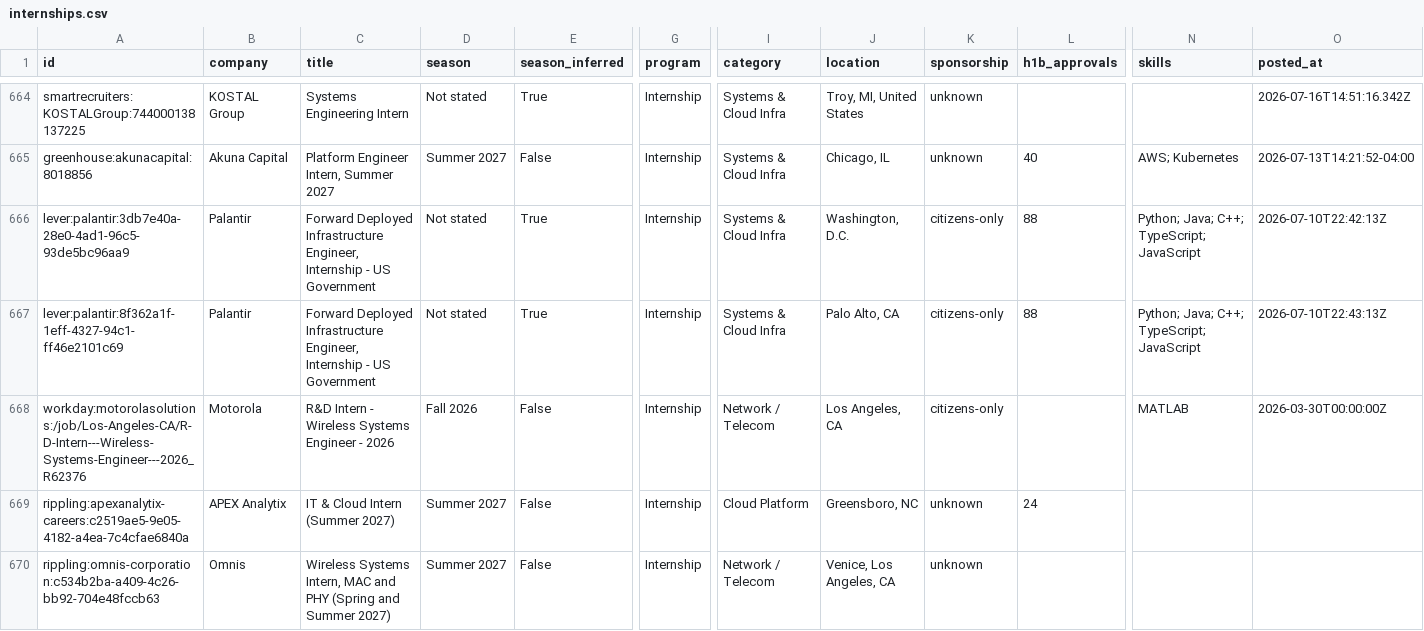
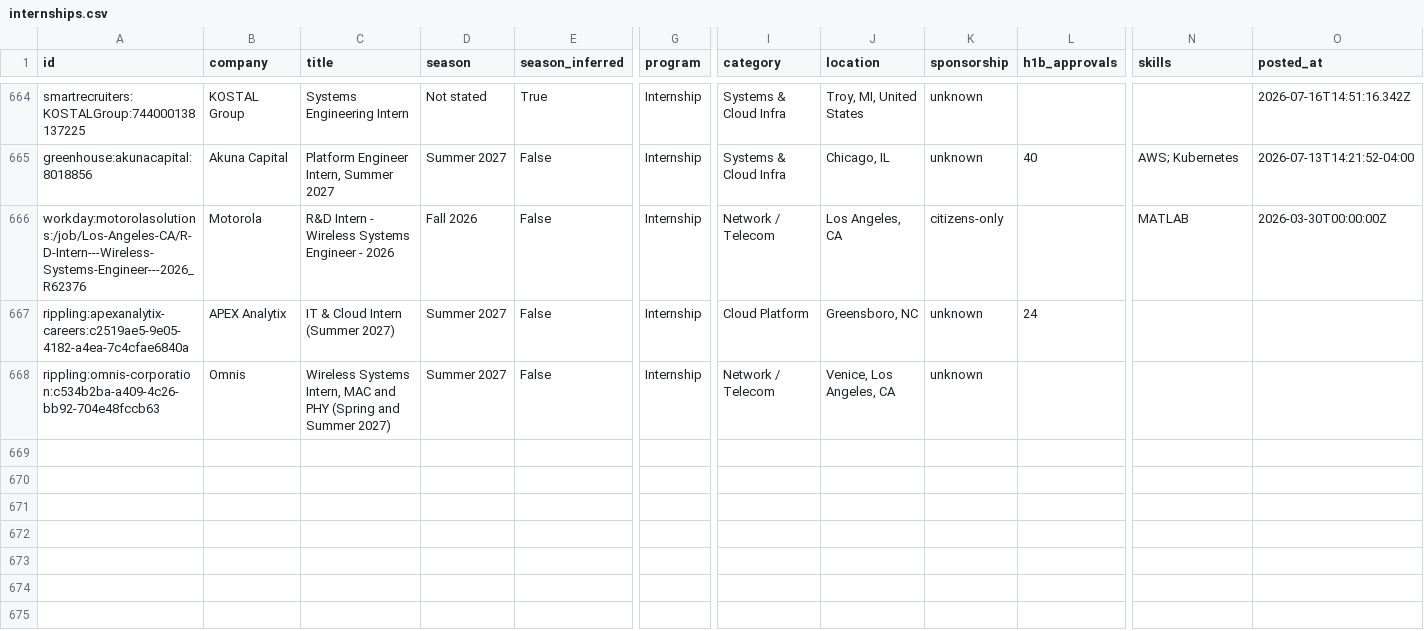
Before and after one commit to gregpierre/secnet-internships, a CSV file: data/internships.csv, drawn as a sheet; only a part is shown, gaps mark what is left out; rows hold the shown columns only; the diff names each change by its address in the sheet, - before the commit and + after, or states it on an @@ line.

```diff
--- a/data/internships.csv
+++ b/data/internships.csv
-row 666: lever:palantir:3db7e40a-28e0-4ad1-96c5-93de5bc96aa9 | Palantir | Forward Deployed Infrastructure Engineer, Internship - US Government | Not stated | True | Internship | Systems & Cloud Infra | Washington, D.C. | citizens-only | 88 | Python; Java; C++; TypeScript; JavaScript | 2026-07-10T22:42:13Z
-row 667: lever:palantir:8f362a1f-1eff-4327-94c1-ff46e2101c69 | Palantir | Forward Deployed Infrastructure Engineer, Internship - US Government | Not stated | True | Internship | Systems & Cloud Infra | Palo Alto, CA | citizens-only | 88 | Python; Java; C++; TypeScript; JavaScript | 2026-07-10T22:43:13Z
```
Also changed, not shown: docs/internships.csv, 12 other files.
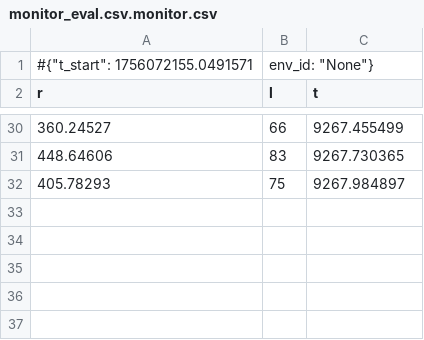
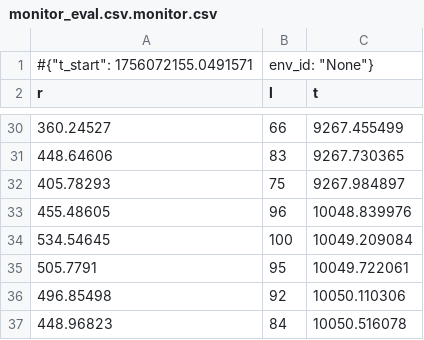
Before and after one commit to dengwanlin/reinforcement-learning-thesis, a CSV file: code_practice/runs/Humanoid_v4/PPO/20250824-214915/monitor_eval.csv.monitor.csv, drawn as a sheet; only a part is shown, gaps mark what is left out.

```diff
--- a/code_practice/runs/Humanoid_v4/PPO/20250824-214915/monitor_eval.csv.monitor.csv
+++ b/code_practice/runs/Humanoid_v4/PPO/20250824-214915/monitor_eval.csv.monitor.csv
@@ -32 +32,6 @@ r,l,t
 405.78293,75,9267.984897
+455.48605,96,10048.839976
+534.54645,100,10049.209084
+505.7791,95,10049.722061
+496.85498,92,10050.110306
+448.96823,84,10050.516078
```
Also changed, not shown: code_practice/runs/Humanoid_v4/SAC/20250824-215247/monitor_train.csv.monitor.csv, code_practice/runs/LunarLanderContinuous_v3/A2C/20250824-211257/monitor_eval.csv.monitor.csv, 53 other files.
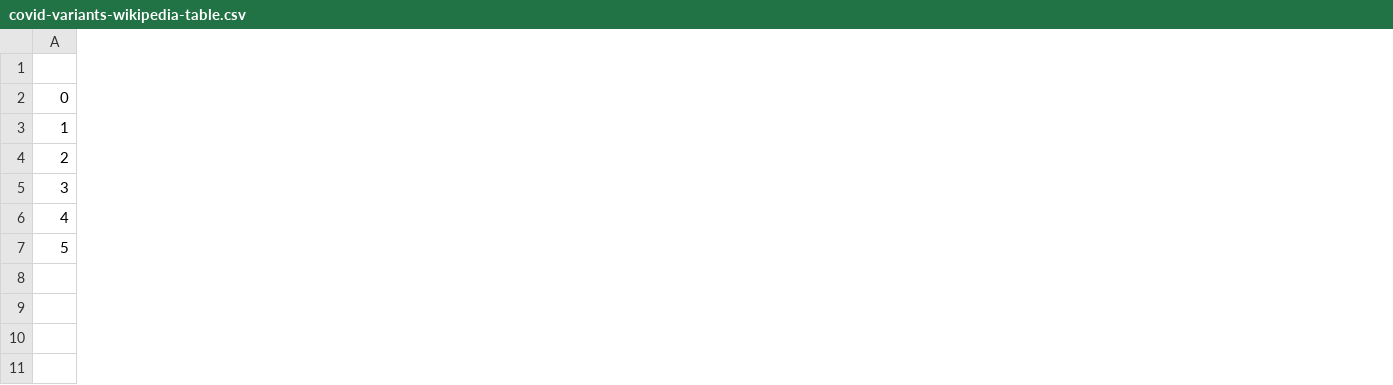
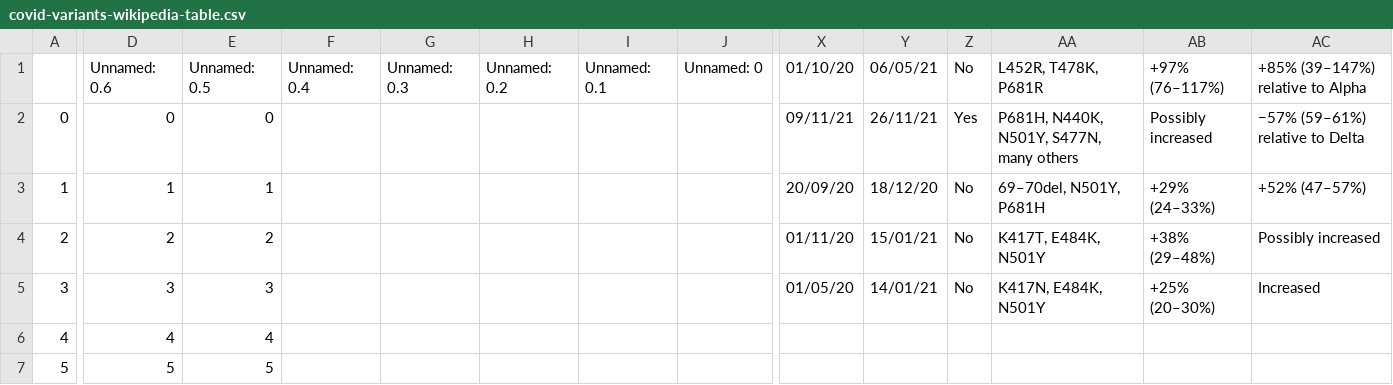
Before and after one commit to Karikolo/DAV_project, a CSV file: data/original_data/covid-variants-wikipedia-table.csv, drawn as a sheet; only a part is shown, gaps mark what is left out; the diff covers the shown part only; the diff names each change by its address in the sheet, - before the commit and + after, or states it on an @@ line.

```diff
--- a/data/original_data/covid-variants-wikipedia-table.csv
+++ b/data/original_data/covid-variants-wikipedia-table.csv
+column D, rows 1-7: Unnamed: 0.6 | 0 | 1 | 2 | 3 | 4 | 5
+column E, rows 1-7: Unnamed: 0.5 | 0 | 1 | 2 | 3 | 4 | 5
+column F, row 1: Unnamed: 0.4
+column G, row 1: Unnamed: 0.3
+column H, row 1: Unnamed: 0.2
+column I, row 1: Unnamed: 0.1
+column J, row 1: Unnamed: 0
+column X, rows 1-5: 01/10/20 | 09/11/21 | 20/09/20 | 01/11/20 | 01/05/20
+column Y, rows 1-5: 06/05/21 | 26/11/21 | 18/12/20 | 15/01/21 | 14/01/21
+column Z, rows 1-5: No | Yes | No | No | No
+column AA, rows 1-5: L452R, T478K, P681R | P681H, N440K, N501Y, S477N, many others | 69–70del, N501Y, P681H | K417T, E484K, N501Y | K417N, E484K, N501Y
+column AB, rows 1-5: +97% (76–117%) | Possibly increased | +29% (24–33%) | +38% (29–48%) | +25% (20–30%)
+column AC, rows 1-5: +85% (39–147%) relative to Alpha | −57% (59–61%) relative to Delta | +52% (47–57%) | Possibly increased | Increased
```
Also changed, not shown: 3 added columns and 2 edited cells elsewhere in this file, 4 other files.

» **What is required**
Retype the data above exactly; pictures are not part of the copy.

» **Written solution**
Before and after one commit to gregpierre/secnet-internships, a CSV file: data/internships.csv, drawn as a sheet; only a part is shown, gaps mark what is left out; rows hold the shown columns only; the diff names each change by its address in the sheet, - before the commit and + after, or states it on an @@ line.

```diff
--- a/data/internships.csv
+++ b/data/internships.csv
-row 666: lever:palantir:3db7e40a-28e0-4ad1-96c5-93de5bc96aa9 | Palantir | Forward Deployed Infrastructure Engineer, Internship - US Government | Not stated | True | Internship | Systems & Cloud Infra | Washington, D.C. | citizens-only | 88 | Python; Java; C++; TypeScript; JavaScript | 2026-07-10T22:42:13Z
-row 667: lever:palantir:8f362a1f-1eff-4327-94c1-ff46e2101c69 | Palantir | Forward Deployed Infrastructure Engineer, Internship - US Government | Not stated | True | Internship | Systems & Cloud Infra | Palo Alto, CA | citizens-only | 88 | Python; Java; C++; TypeScript; JavaScript | 2026-07-10T22:43:13Z
```
Also changed, not shown: docs/internships.csv, 12 other files.
Before and after one commit to dengwanlin/reinforcement-learning-thesis, a CSV file: code_practice/runs/Humanoid_v4/PPO/20250824-214915/monitor_eval.csv.monitor.csv, drawn as a sheet; only a part is shown, gaps mark what is left out.

```diff
--- a/code_practice/runs/Humanoid_v4/PPO/20250824-214915/monitor_eval.csv.monitor.csv
+++ b/code_practice/runs/Humanoid_v4/PPO/20250824-214915/monitor_eval.csv.monitor.csv
@@ -32 +32,6 @@ r,l,t
 405.78293,75,9267.984897
+455.48605,96,10048.839976
+534.54645,100,10049.209084
+505.7791,95,10049.722061
+496.85498,92,10050.110306
+448.96823,84,10050.516078
```
Also changed, not shown: code_practice/runs/Humanoid_v4/SAC/20250824-215247/monitor_train.csv.monitor.csv, code_practice/runs/LunarLanderContinuous_v3/A2C/20250824-211257/monitor_eval.csv.monitor.csv, 53 other files.
Before and after one commit to Karikolo/DAV_project, a CSV file: data/original_data/covid-variants-wikipedia-table.csv, drawn as a sheet; only a part is shown, gaps mark what is left out; the diff covers the shown part only; the diff names each change by its address in the sheet, - before the commit and + after, or states it on an @@ line.

```diff
--- a/data/original_data/covid-variants-wikipedia-table.csv
+++ b/data/original_data/covid-variants-wikipedia-table.csv
+column D, rows 1-7: Unnamed: 0.6 | 0 | 1 | 2 | 3 | 4 | 5
+column E, rows 1-7: Unnamed: 0.5 | 0 | 1 | 2 | 3 | 4 | 5
+column F, row 1: Unnamed: 0.4
+column G, row 1: Unnamed: 0.3
+column H, row 1: Unnamed: 0.2
+column I, row 1: Unnamed: 0.1
+column J, row 1: Unnamed: 0
+column X, rows 1-5: 01/10/20 | 09/11/21 | 20/09/20 | 01/11/20 | 01/05/20
+column Y, rows 1-5: 06/05/21 | 26/11/21 | 18/12/20 | 15/01/21 | 14/01/21
+column Z, rows 1-5: No | Yes | No | No | No
+column AA, rows 1-5: L452R, T478K, P681R | P681H, N440K, N501Y, S477N, many others | 69–70del, N501Y, P681H | K417T, E484K, N501Y | K417N, E484K, N501Y
+column AB, rows 1-5: +97% (76–117%) | Possibly increased | +29% (24–33%) | +38% (29–48%) | +25% (20–30%)
+column AC, rows 1-5: +85% (39–147%) relative to Alpha | −57% (59–61%) relative to Delta | +52% (47–57%) | Possibly increased | Increased
```
Also changed, not shown: 3 added columns and 2 edited cells elsewhere in this file, 4 other files.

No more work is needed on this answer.